As London celebrates the fourth anniversary of their hosting of the Olympic Games with the Diamond League, Paralympic athletes were also invited to the party. London hosted the final round of the IPC Athletics Grand Prix at Queen Elizabeth Olympic Park.
The big story of the day was the two crowd pleasing World Records broken as British athletes Richard Whitehead and Libby Clegg managed World Records. It may seem odd to see a world record broken so close to the main event, but that shows that these two athletes have more in the tank.
Whitehead celebrated turning 40 this week in perfect fashion as he broke his own World Record for the second time in two weeks. Running the T42 200m in a time of 23.03 Whitehead wiped almost half a second off his own world record.
Despite breaking his own world record, yet again, Whitehead was not completely satisfied and looked to Rio. “The goal is to go to Rio and put a solid 22 in,” said Whitehead. “I still want to lower that world record today.”
After being reclassified this month to T11, Clegg managed to get past that, the fact that she has a new guide (Chris Clarke) and that she is now in a category where she wears a blindfold to break a world record. Clegg ran her 200m in a time of 24.44, breaking the World Record of Terzinha Guilihermina which was set on the same track four years ago.
There was a star studded field for the T44 100m, with Jarryd Wallace just holding off Jonnie Peacock in 10.80. The women’s version of the race was won by the Dutch legend, Marlou van Rhijn in a time of 12.84, overhauling Brit Sophie Kamlish.
Hannah Cockroft made a strong case for being favorite heading to Rio as she cruised to a victory in the T34 100m. There was more British gold in the T38 100m as Sophie Hann won in a 12.66, not even 0.10 seconds off the world record.
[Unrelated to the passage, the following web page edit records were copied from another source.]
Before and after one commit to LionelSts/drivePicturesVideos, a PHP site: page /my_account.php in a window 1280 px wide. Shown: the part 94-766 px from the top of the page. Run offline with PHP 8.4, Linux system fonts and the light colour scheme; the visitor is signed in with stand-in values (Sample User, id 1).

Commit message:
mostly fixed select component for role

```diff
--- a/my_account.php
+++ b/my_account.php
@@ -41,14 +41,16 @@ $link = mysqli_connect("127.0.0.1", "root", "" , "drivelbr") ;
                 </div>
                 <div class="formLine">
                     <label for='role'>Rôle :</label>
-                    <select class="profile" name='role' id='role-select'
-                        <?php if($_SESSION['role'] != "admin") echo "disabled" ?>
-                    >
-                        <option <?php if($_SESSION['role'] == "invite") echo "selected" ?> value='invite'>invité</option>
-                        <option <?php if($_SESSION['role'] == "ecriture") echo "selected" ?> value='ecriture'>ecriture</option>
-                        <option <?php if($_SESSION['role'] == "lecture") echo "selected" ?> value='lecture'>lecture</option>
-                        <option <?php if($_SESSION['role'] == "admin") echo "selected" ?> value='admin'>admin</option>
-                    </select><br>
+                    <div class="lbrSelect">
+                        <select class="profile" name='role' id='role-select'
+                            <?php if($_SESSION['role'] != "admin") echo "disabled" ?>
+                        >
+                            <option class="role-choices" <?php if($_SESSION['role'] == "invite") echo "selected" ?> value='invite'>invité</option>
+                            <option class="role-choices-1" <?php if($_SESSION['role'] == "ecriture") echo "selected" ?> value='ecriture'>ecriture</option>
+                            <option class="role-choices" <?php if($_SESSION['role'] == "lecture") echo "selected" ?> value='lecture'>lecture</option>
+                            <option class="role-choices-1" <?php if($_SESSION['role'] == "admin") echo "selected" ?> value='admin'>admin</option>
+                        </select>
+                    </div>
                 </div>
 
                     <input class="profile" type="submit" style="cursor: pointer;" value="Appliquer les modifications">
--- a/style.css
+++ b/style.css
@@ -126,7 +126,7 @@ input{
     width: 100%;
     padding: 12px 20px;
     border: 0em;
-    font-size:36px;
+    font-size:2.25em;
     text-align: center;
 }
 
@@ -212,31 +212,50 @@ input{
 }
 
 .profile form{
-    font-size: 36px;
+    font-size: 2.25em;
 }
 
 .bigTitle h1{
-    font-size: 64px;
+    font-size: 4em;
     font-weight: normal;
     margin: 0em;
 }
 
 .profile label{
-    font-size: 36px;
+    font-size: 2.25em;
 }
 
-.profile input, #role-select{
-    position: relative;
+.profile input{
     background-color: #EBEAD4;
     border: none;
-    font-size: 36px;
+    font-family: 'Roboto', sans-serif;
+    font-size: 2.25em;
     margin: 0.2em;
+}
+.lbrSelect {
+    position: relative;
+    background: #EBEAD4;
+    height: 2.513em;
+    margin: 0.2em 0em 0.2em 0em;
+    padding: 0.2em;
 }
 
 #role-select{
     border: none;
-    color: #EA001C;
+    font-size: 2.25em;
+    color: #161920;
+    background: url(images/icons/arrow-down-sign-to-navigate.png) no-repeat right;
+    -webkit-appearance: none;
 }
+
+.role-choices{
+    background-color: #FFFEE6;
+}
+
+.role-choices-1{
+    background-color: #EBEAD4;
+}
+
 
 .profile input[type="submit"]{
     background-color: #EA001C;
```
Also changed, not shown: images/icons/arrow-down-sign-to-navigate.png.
In the men’s T47 100m, Michal Derus did just enough to hold off the Brazilian 200m champion Yohansson Nascimento for a 10.85 season’s best. Brent Lakatos won the T53 version of the race in a time of 14.31 while Fanie van der Merwe won the T37 100m with an 11.61.
The 1500m events were also contested on Saturday, with Swiss athlete Marcel Hug winning the T54 convincingly, in a time of 3:19.73. The Swiss made it a double when Manuela Schar won the women’s edition of the same event, getting in front with 300m to race.